What Is Early Menopause?
Menopause is a transition marking the end of a woman's menstrual cycles. During menopause, the female body begins to slow production of sex hormones like estrogen, progesterone and testosterone, resulting in missed or infrequent periods, as well as anovulation. It may also bring some unpleasant symptoms, such as mood swings, loss of libido, vaginal dryness and hot flashes.
In most women, menopause occurs between the ages of 40-55. When a woman begins experiencing menopausal symptoms before age 40, she is experiencing early menopause. Early menopause can be caused by genetics, medical procedures like hysterectomies, certain medications and smoking.
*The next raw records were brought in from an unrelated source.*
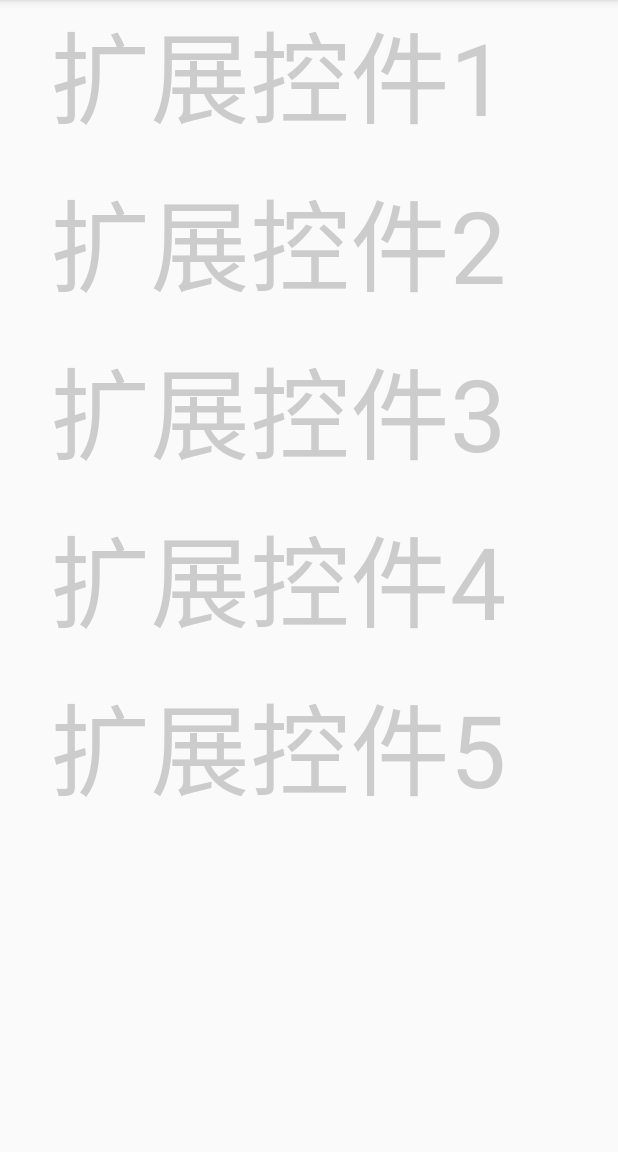
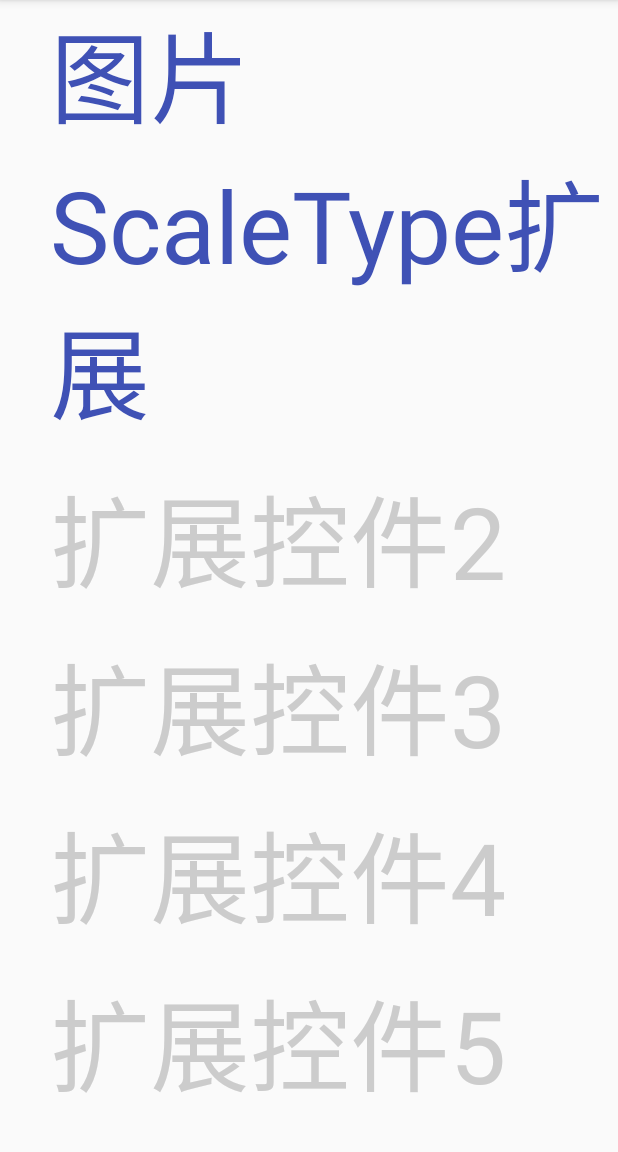
Before and after one commit to lxis/frankui, an Android app: the screen it shows after launch (IndexActivity), after a tap on "扩展控件", on a phone screen of 412 x 824 dp, the part 84-1236 px from its top. Run offline under Robolectric (Android 15) with nearby library versions, the phone set to English and light mode, and no system bars.

Commit message:
图片ScaleType扩展

```diff
--- a/frankui/app/src/main/AndroidManifest.xml
+++ b/frankui/app/src/main/AndroidManifest.xml
@@ -16,8 +16,8 @@
                 <category android:name="android.intent.category.LAUNCHER" />
             </intent-filter>
         </activity>
-        <activity android:name=".gesture.Gesture1Activity">
-        </activity>
+        <activity android:name=".gesture.Gesture1Activity"></activity>
+        <activity android:name=".widget.Widget1Activity"></activity>
     </application>
 
 </manifest>
--- a/frankui/app/src/main/java/com/frankui/extend/ExtendScrollView.java
+++ b/frankui/app/src/main/java/com/frankui/extend/ExtendScrollView.java
@@ -12,7 +12,7 @@
 import java.util.HashMap;
 import java.util.Map;
 
-public class ExtendScrollView extends ScrollView {
+public class ExtendScrollView extends ScrollView implements IExtendable<ExtendScrollView> {
 
     @NonNull
     private final ExtendHelper<ExtendScrollView> mExtendHelper = new ExtendHelper<ExtendScrollView>(this);
@@ -71,6 +71,7 @@
         super.onMeasure(widthMeasureSpec, heightMeasureSpec);
     }
 
+    @Override
     @NonNull
     public final ExtendHelper<ExtendScrollView> getExtendHelper() {
         return mExtendHelper;
--- a/frankui/app/src/main/java/com/frankui/frankui/index/IndexModel.java
+++ b/frankui/app/src/main/java/com/frankui/frankui/index/IndexModel.java
@@ -1,6 +1,7 @@
 package com.frankui.frankui.index;
 
 import com.frankui.frankui.gesture.Gesture1Activity;
+import com.frankui.frankui.widget.Widget1Activity;
 import com.frankui.utils.SafeObject;
 
 import java.util.ArrayList;
@@ -23,12 +24,12 @@
         mIndex.add(new IndexData("动画", true));
         mIndex.add(new IndexData("手势冲突", true));
 
-        List<IndexData> extend = new ArrayList<>();
-        extend.add(new IndexData("扩展控件1"));
-        extend.add(new IndexData("扩展控件2"));
-        extend.add(new IndexData("扩展控件3"));
-        extend.add(new IndexData("扩展控件4"));
-        extend.add(new IndexData("扩展控件5"));
+        List<IndexData> widget = new ArrayList<>();
+        widget.add(new IndexData("图片ScaleType扩展", Widget1Activity.class));
+        widget.add(new IndexData("扩展控件2"));
+        widget.add(new IndexData("扩展控件3"));
+        widget.add(new IndexData("扩展控件4"));
+        widget.add(new IndexData("扩展控件5"));
         List<IndexData> layout = new ArrayList<>();
         layout.add(new IndexData("布局1"));
         layout.add(new IndexData("布局2"));
@@ -48,7 +49,7 @@
         gesture.add(new IndexData("手势冲突4"));
         gesture.add(new IndexData("手势冲突5"));
 
-        mMap.put("扩展控件", extend);
+        mMap.put("扩展控件", widget);
         mMap.put("布局", layout);
         mMap.put("动画", animation);
         mMap.put("手势冲突", gesture);
```
Also changed, not shown: frankui/app/src/main/java/com/frankui/extend/ExtendImageView.java (+29 -3 lines), frankui/app/src/main/java/com/frankui/frankui/widget/Widget1Activity.java (added, +26 -0 lines), frankui/app/src/main/java/com/frankui/widget/ImageScaleHelper.java (+50 -0 lines), frankui/app/src/main/res/layout/widget1_activity.xml (added, +12 -0 lines), frankui/app/src/main/res/drawable-xhdpi/widget1.jpg (added).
Can I Get Pregnant during Early Menopause?
Yes. As long as a woman is still getting her period, she may become pregnant. Even if she misses a period or her periods become infrequent, pregnancy is still possible, although not probable.
However, women who are going through early menopause should be aware that even if they are menstruating, they may experience anovulation, which occurs when a woman has her period but her body does not release an egg.
What Are My Options?
Women experiencing early menopause and wish to get pregnant should consult with a health care professional as soon as possible in order to weigh their options. One popular approach is the use of in-vitro fertilization, which involves the injection of fertility drugs to stimulate the ovaries.
For women looking for a more natural option, it's been suggested using phytoestrogenic herbs may increase fertility. Phytoestrogens are plant-based compounds found in many herbs (e.g., dong quai) that mimic the effects of estrogen in the body, helping restore natural hormone levels and increase fertility.
Women going through early menopause should seek treatment, as imbalanced hormone levels put them at an increased risk for certain diseases, like breast cancer, heart disease and osteoporosis. Click here for more information about early menopause treatments.
- BMJ Group. "Menopause: What is it?" Patient Leaflet. 2007.
- Hopkins, Virginia. Lee, John R. M.D. What Your Doctor May Not Tell You About Menopause. New York: Warner Books Inc., 1996.
- Love, Susan M.D. Menopause and Hormone Book. New York: Three Rivers Press, 2003.
- Martin, Raquel. The Estrogen Alternative. Rochester, VT: Healing Arts Press, 2000.